Problem details. One number is all that is asked for: the number of lines below that hold the string "réseau".

Source data.
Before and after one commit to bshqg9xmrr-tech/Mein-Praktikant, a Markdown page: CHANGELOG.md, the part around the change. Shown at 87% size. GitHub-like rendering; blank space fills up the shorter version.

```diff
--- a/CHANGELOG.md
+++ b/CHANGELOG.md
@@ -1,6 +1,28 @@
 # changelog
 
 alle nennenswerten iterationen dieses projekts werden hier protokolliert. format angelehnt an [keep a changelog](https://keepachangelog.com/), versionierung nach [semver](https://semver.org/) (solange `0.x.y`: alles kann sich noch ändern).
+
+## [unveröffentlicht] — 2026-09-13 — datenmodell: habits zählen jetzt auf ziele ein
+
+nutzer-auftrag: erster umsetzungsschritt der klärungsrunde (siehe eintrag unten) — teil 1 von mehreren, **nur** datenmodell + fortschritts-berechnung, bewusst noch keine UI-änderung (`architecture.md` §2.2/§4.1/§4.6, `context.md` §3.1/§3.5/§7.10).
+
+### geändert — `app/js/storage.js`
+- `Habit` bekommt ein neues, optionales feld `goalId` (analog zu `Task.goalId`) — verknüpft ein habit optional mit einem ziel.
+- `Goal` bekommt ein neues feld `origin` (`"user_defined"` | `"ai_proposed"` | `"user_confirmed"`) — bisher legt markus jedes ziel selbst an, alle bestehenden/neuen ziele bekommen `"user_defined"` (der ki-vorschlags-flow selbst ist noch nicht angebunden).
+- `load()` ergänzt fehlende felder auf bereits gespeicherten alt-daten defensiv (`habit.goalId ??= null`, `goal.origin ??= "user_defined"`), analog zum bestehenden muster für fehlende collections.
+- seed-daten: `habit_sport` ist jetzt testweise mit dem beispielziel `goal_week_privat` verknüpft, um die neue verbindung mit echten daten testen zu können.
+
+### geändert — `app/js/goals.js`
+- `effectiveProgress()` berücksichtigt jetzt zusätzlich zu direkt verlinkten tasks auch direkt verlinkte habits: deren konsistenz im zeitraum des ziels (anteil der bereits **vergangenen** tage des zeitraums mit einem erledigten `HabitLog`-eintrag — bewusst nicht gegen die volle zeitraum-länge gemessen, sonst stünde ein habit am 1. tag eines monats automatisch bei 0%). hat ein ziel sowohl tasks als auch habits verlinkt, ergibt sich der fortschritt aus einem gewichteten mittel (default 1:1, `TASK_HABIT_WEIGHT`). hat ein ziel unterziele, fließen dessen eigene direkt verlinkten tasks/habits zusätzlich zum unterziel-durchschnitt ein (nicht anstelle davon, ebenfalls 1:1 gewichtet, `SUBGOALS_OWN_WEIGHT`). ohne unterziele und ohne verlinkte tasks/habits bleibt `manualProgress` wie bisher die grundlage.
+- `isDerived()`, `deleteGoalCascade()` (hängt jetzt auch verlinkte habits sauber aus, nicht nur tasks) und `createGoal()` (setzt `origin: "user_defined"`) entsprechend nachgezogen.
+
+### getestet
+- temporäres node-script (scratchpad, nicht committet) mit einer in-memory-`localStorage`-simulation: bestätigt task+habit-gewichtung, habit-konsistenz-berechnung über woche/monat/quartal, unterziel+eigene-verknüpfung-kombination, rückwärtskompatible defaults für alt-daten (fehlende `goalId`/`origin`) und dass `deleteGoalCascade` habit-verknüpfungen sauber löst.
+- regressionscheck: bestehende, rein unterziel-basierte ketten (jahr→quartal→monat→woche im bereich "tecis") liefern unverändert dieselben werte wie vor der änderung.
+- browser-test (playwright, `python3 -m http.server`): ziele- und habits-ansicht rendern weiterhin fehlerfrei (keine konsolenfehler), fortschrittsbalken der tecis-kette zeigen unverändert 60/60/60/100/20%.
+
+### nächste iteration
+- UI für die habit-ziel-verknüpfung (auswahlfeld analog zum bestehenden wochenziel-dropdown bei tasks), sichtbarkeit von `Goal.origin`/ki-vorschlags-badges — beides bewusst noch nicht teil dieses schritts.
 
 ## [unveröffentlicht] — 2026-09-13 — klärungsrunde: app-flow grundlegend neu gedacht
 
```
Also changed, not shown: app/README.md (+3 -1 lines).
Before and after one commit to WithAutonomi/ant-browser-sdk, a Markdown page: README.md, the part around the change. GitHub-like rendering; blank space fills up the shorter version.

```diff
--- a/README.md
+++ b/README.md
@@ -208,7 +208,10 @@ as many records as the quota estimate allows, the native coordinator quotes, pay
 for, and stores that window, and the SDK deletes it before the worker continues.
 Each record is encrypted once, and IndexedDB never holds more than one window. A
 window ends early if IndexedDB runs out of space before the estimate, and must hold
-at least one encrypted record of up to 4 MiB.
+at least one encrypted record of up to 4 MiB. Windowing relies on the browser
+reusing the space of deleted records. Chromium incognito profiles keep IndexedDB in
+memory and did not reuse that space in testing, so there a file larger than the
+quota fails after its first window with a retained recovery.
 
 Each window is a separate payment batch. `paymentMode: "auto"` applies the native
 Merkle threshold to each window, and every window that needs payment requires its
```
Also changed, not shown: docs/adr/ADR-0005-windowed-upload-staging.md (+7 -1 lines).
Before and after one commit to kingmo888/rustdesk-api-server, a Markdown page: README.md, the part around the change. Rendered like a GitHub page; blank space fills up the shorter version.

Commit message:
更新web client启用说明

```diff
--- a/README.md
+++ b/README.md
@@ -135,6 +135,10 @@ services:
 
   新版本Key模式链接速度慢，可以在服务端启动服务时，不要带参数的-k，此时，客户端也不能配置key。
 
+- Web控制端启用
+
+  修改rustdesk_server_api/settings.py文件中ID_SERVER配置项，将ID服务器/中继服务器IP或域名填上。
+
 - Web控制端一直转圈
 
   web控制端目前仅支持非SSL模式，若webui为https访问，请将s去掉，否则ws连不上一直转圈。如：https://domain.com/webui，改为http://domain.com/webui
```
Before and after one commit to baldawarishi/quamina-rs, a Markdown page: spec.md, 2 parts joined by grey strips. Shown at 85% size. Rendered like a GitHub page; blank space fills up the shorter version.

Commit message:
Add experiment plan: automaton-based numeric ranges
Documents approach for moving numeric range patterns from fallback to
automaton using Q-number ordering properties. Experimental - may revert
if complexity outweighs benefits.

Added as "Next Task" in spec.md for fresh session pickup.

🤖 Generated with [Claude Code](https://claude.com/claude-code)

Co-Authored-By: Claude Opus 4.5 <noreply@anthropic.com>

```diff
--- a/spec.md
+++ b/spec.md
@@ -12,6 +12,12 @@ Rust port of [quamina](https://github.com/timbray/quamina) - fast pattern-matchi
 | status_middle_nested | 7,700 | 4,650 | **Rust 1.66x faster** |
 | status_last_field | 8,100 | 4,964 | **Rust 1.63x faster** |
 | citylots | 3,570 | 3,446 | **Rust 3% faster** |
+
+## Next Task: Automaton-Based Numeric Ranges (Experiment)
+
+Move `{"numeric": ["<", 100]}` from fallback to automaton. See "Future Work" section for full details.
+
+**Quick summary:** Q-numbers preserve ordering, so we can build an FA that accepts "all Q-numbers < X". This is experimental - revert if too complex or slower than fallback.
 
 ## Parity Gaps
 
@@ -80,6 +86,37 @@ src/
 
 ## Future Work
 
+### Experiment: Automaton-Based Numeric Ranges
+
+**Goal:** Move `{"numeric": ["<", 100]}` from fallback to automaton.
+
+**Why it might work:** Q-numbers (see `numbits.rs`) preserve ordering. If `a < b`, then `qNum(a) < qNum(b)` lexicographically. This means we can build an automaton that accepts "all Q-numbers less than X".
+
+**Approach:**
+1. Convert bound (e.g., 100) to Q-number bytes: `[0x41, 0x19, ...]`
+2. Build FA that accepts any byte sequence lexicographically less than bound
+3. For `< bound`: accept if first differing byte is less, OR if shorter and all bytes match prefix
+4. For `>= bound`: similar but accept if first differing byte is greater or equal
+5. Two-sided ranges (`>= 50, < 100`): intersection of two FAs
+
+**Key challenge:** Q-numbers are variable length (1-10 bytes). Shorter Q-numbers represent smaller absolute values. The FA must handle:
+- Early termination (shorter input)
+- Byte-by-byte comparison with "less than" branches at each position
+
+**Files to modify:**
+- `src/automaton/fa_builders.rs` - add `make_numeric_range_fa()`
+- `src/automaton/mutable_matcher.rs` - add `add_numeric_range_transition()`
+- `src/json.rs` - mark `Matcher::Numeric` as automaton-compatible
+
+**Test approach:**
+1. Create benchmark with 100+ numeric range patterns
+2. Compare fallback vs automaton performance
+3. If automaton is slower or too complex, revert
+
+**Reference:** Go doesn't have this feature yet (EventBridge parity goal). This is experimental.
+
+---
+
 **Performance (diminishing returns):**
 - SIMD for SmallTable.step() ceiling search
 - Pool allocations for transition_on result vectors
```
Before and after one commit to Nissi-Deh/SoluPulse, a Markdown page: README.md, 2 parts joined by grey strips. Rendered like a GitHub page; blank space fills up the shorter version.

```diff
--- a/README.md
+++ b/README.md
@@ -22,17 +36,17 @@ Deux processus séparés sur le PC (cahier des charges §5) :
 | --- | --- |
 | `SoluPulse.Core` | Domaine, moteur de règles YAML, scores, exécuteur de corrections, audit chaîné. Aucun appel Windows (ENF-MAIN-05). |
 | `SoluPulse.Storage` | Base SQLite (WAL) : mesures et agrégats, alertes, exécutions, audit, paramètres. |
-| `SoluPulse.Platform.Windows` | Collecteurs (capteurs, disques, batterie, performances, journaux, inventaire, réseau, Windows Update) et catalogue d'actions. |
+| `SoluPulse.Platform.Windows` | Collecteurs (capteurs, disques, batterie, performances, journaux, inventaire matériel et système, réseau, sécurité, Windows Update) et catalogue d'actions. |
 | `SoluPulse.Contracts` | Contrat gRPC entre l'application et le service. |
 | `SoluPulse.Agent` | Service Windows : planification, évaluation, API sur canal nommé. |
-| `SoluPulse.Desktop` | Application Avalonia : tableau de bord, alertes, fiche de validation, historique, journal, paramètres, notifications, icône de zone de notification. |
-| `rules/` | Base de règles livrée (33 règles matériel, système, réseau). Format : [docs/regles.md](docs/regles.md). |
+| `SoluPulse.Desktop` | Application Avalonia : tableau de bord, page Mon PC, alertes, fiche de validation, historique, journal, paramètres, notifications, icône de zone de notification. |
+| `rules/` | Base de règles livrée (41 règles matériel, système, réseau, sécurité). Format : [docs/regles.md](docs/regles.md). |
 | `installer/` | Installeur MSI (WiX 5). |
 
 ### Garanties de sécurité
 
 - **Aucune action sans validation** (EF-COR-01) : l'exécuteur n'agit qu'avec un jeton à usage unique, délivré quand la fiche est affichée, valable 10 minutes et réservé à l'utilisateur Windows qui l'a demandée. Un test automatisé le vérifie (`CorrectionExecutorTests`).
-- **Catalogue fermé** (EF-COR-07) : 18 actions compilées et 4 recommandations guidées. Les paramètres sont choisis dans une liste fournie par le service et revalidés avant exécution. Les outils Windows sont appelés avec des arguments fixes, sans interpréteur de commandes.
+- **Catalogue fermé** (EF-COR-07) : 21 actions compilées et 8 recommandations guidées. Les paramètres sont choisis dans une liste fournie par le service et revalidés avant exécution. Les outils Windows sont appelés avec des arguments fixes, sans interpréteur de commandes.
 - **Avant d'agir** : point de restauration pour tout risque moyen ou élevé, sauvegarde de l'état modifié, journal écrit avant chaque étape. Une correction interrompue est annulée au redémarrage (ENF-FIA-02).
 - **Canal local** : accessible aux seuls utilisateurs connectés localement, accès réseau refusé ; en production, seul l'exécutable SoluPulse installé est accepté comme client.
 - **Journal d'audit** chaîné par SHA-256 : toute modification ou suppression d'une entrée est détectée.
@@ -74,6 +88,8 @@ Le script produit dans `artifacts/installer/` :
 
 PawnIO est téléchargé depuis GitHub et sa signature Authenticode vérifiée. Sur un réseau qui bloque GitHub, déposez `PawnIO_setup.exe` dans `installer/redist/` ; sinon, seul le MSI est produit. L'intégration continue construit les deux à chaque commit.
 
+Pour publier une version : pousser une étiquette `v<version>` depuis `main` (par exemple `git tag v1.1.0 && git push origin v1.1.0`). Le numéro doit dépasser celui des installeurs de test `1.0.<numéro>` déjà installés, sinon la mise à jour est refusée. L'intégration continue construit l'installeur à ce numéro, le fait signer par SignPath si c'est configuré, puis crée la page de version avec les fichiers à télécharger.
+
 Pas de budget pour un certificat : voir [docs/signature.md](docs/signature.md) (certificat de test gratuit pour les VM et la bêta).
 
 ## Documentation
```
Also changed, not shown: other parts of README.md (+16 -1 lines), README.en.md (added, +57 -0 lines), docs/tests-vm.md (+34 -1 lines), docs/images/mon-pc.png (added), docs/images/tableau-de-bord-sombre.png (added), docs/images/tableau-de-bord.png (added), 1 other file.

Answer section. 6